Records:
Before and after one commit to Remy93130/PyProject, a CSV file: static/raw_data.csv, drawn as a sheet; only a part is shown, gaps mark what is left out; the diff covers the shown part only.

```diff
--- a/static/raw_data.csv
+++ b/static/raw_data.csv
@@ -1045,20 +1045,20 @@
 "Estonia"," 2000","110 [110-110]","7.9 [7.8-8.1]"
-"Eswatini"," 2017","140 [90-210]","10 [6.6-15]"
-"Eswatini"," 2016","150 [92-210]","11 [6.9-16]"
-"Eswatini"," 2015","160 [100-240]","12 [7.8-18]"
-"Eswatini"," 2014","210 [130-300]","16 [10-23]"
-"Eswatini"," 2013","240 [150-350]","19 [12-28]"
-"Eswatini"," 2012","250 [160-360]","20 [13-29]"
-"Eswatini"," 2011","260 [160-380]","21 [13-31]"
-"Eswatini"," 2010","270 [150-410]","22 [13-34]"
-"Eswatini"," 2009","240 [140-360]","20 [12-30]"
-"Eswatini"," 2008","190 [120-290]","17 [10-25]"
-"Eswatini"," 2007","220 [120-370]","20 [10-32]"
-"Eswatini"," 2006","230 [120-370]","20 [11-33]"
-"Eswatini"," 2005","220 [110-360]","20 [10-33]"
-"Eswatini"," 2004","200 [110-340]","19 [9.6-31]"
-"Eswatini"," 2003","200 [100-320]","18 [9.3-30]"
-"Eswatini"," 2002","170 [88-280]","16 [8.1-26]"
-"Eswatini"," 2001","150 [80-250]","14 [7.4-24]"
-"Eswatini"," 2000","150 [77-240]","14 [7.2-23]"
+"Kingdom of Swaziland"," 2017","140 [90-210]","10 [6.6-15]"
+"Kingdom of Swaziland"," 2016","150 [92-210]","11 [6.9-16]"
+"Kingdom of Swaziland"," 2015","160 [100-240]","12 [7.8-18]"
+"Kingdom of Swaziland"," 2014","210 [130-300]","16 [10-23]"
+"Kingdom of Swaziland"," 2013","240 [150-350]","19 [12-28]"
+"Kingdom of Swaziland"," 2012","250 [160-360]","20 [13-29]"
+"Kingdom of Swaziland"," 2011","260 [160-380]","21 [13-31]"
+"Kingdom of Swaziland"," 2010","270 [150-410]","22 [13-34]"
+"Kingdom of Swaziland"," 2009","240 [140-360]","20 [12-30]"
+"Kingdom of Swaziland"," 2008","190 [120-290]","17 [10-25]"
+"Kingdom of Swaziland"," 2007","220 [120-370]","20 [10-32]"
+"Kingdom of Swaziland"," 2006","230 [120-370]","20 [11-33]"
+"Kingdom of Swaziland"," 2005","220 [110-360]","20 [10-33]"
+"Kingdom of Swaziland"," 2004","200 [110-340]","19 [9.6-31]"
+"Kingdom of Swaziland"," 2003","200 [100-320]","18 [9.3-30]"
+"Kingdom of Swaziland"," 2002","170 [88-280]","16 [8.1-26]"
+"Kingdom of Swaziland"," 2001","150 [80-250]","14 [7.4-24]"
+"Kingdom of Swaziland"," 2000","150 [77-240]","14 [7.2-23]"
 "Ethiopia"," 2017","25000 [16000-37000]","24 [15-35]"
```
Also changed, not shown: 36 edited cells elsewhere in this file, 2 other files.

...

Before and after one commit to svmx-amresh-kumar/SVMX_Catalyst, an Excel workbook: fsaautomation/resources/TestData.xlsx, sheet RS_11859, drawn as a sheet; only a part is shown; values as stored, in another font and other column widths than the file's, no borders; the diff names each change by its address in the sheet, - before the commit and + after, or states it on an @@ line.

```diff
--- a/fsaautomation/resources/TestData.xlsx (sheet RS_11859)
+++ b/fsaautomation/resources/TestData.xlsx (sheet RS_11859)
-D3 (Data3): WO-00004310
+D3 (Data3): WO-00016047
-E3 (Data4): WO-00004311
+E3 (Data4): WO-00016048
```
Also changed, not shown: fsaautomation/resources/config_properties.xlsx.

* * *

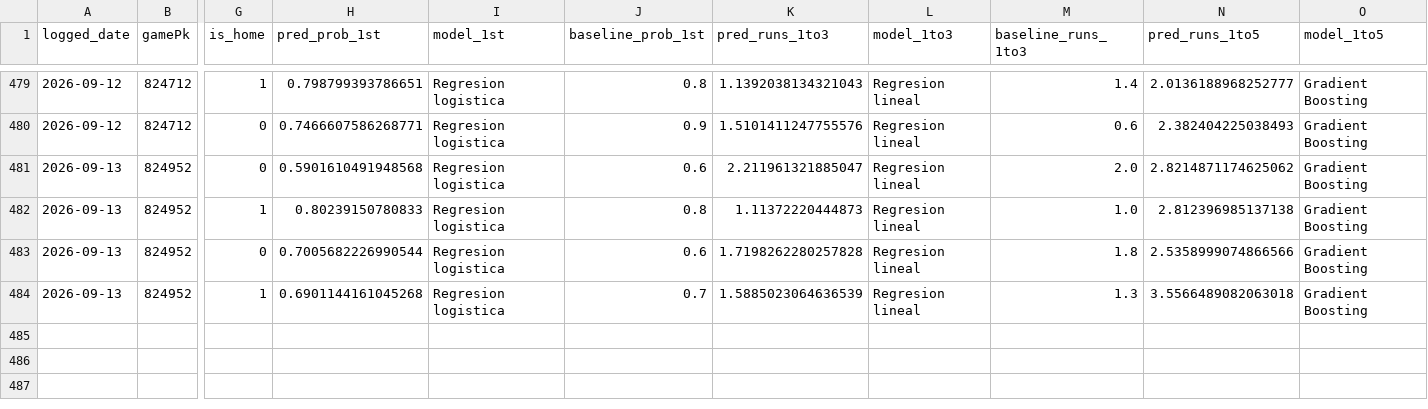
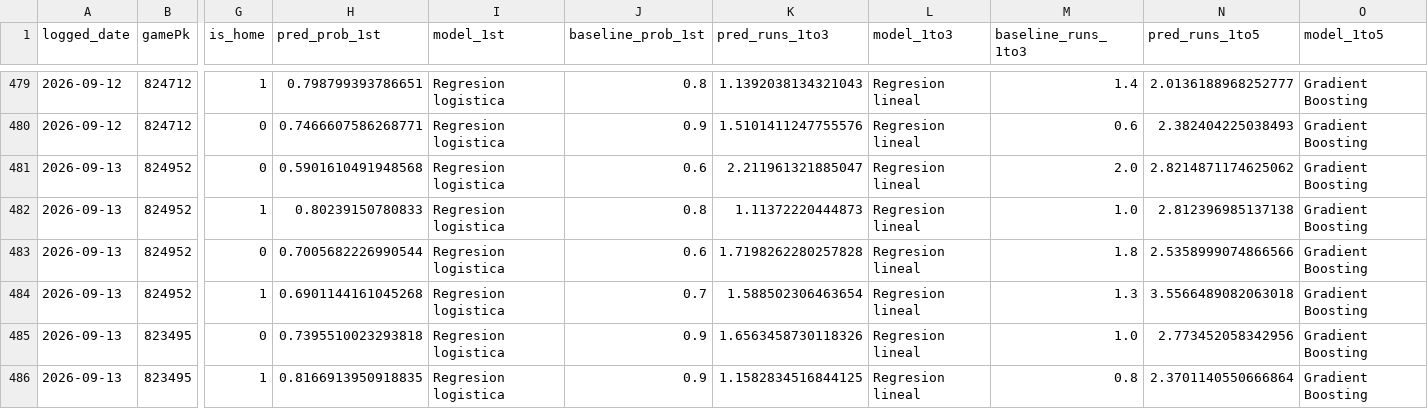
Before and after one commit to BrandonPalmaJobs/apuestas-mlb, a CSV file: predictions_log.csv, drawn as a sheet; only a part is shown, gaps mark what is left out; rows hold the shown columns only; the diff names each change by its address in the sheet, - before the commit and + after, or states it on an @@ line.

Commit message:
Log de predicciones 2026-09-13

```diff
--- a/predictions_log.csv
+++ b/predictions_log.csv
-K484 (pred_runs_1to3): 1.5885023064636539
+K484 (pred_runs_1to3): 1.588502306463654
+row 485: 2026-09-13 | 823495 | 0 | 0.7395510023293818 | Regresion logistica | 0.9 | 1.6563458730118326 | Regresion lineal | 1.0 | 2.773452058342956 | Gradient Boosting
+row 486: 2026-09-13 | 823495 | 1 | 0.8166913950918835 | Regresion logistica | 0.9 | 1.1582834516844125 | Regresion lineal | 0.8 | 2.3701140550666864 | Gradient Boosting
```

To do: Lines above with "names" in them are the ones to copy.

Exercise answer:
Before and after one commit to svmx-amresh-kumar/SVMX_Catalyst, an Excel workbook: fsaautomation/resources/TestData.xlsx, sheet RS_11859, drawn as a sheet; only a part is shown; values as stored, in another font and other column widths than the file's, no borders; the diff names each change by its address in the sheet, - before the commit and + after, or states it on an @@ line.
Before and after one commit to BrandonPalmaJobs/apuestas-mlb, a CSV file: predictions_log.csv, drawn as a sheet; only a part is shown, gaps mark what is left out; rows hold the shown columns only; the diff names each change by its address in the sheet, - before the commit and + after, or states it on an @@ line.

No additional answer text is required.